technologyThere are also ridesharing companies, such as Uber and Lyft. These companies get customers to download their apps for their smartphones. When a user needs a ride, he or she can call an Uber, for example. A driver who is working with the ridesharing company will have an iPhone that tells them someone has requested a ride. The ridesharing driver can either accept the request or do nothing. If he or she accepts the ride, then the driver is expected to pick up the rider and take the rider to his or her designation, and the app handles all of the payment, including a tip for the driver. Continue reading

Plaintiff in Ledbetter v. Good Samaritan Ministries may have an uphill battle in proving his employment retaliation case, but there were too many “loose ends” for the trial court to have declared a summary judgment in favor of the defense, a federal appellate court recently ruled.collapsed

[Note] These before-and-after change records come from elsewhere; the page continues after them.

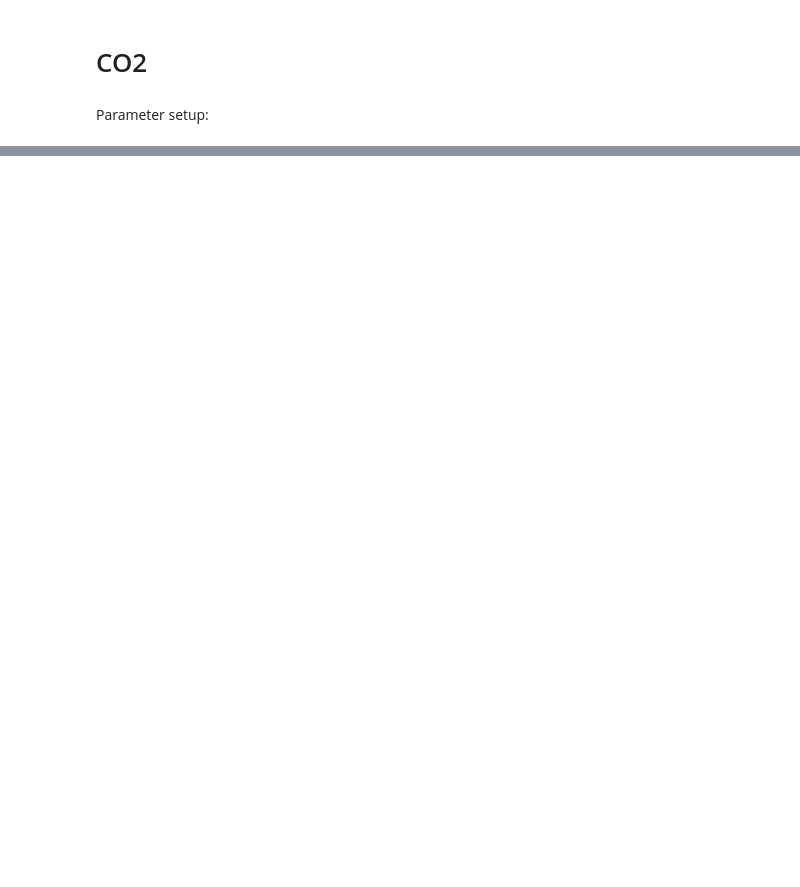
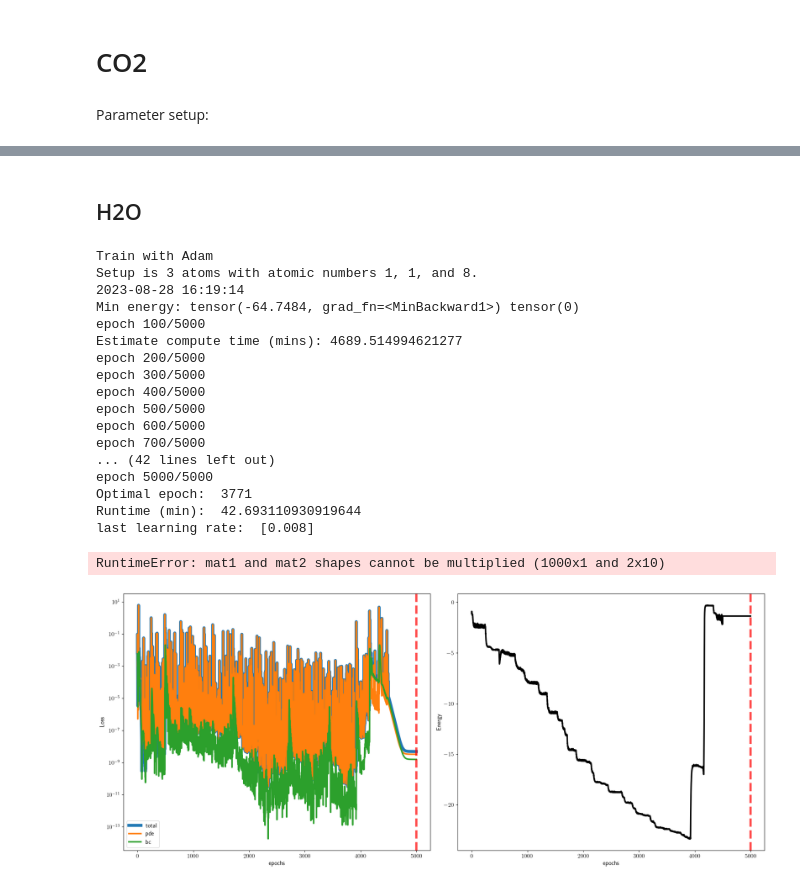
Before and after one commit to eh18445/MSc-Project, a Jupyter notebook: 3_atoms_notebook.ipynb, the cells around one changed output, grey strips where cells are left out. Saved outputs shown, nothing was run; the diff lists cells and outputs as text; code cells hidden in the pictures; blank space fills up the shorter version.

Commit message:
experiments on larger atoms

```diff
--- a/3_atoms_notebook.ipynb
+++ b/3_atoms_notebook.ipynb
@@ -449,8 +449,9 @@ def saveLoss(params,lossDictionary):
 
 def returnGate():
     modelTest = NN_atom(params);     modelTest.loadModel(params)
-    R = torch.linspace(params['RxL'],params['RxR'],params['n_train'], requires_grad=False)
-    R = R.reshape(-1,1)
+    R1 = torch.linspace(params['RxL'],params['RxR'],n_points,requires_grad=False).reshape(-1,1)
+    R2 = torch.linspace(params['RxL'],params['RxR'],n_points,requires_grad=False).reshape(-1,1)
+    R = torch.cat((R1,R2),1)
     R.requires_grad=True
     f = modelTest.netDecayL(R)
     f = modelTest.sig(f)
@@ -754,8 +755,10 @@ def train(params,loadWeights=False,freezeUnits=False,optimiser='Adam'):
         if tt == 0:
             #calc c
             _, _, orbArray = model.atomicUnit(x,y,z,R)
-            _, c = calculate_LCAO_constants(x,y,z,R,orbArray)
-            c = c[:,params['c_i']]
+            E, c = calculate_LCAO_constants(x,y,z,R,orbArray)
+            #c = c[:,params['c_i']]
+            print('Min energy:',torch.min(E.real),torch.argmin(E.real))
+            c = c[:,torch.argmin(E.real)]
             c = c.reshape((-1,1))
             c = c.detach()
 
@@ -775,7 +778,7 @@ def train(params,loadWeights=False,freezeUnits=False,optimiser='Adam'):
         if (tt+1)%100 == 0:
             print(f'epoch {tt+1}/{epochs}')
             if (tt+1) == 100:
-                compute_time = (time.time()-TeP0)*params['epochs']
+                compute_time = (time.time()-TeP0)*(params['epochs']/100)
                 print('Estimate compute time (mins): {}'.format(compute_time/60))
 
         # keep history
@@ -843 +875,53 @@ Estimate compute time (mins): 56800.61191320419
 KeyboardInterrupt:
+# %% [markdown]
+## H2O
+# %%
+params = set_params()
+
+params['epochs'] = int(5e3)
+nEpoch1 = params['epochs']
+params['n_train'] = 1000
+params['lr'] = 8e-3
+params['Z1'] = 1
+params['Z2'] = 1
+params['Z3'] = 8
+params['angle1'] = 0
+params['angle2'] = 2*np.pi*(180-104.45)/360
+params['num_orbitals'] = num_orbitals(params['Z1']) + num_orbitals(params['Z2']) + num_orbitals(params['Z3'])
+params['c_i'] = 0
+
+params['lossPath'] = "data/loss_H2O.pkl"
+params['EnergyPath'] = "data/energy_H2O.pkl"
+params['saveModelPath'] = "models/atoms_H2O.pt"
+params['loadModelPath'] = "models/atoms_H2O.pt"
+params['EnrR_path'] = "data/energy_R_H2O.pkl"
+# %%
+model = NN_atom(params)
+
+#### ----- Training: Single model ------------
+train(params,loadWeights=False)
+
+plotLoss(params,saveFig=False)
+
+Rg, gate = returnGate()
+plt.plot(Rg, gate, linewidth=lineW)
+# %% [output]
+Train with Adam
+Setup is 3 atoms with atomic numbers 1, 1, and 8.
+2023-08-28 16:19:14
+Min energy: tensor(-64.7484, grad_fn=<MinBackward1>) tensor(0)
+epoch 100/5000
+Estimate compute time (mins): 4689.514994621277
+epoch 200/5000
+epoch 300/5000
+epoch 400/5000
+epoch 500/5000
+epoch 600/5000
+epoch 700/5000
+... (42 lines left out)
+epoch 5000/5000
+Optimal epoch:  3771
+Runtime (min):  42.693110930919644
+last learning rate:  [0.008]
+RuntimeError: mat1 and mat2 shapes cannot be multiplied (1000x1 and 2x10)
+[figure, added]
```
Also changed, not shown: parts of 5 cells of this notebook, 16 other files.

According to the decision handed down by the U.S. Court of Appeals for the Seventh Circuit, the case stemmed from an original charge of racial discrimination and retaliation with the Equal Employment Opportunity Commission. The district court granted summary judgment to defendants in that case. But subsequently, plaintiff filed a separate action for retaliation, arguing he was being punished by his employer for filing the original claim.

While the district court again granted summary judgment to the employer, the federal appeals court reversed.

Although the general tide toward employment litigation has been leaning more toward corporate interests lately, most notably with more stringent standards for class action filings, that doesn’t mean such cases are no longer happening at all.businessmanwithnotebook

Our Costa Mesa employment lawyers know that this was recently evidenced in a decision handed down by a federal judge in a Northern California courtroom. The judge In re: High-Tech Employee Antitrust Litigation, U.S. District Court Northern District of California, San Jose Division, has awarded class action status to the workers seeking recompense for what they say were unfair hiring practices engaged in conspiratorially by numerous technical firms in Silicon Valley.

Specifically, the workers allege the companies violated the Clayton Act and the Sherman Act, both antitrust laws. The workers say the ultimate goal of the companies was to drive down labor competition, and thereby deprive workers of job mobility – and potentially hundreds of millions of dollars in salary and other compensation.

A new survey released recently by Inc.com indicates that roughly 20 percent of small business owners are voicing preference for independent contractors over full-time employees. worker

Part of the reason reportedly has to do with employer requirements under the soon-to-be-enforced Affordable Healthcare Act, but our Costa Mesa wage and hour lawyers recognize that employers likely see other benefits too.

Among the pluses noted by employers:

A number of recent employment lawsuits filed throughout the country have stemmed from alleged religious discrimination, ranging from failure to grant certain accommodations to outright harassment and hate crimes. muslimwoman

Our Costa Mesa religious discrimination attorneys know that Title VII of the Civil Rights Act is very clear in stipulating that such actions are not to be tolerated under the law. The law refers to a prohibition on any discrimination with regard to any aspect of employment, including hiring, firing, pay, job assignments, lay-offs, promotions, benefits, training or any other condition of employment.

Harassment of a person based on his or her religion is also illegal, the same way sexual harassment is barred.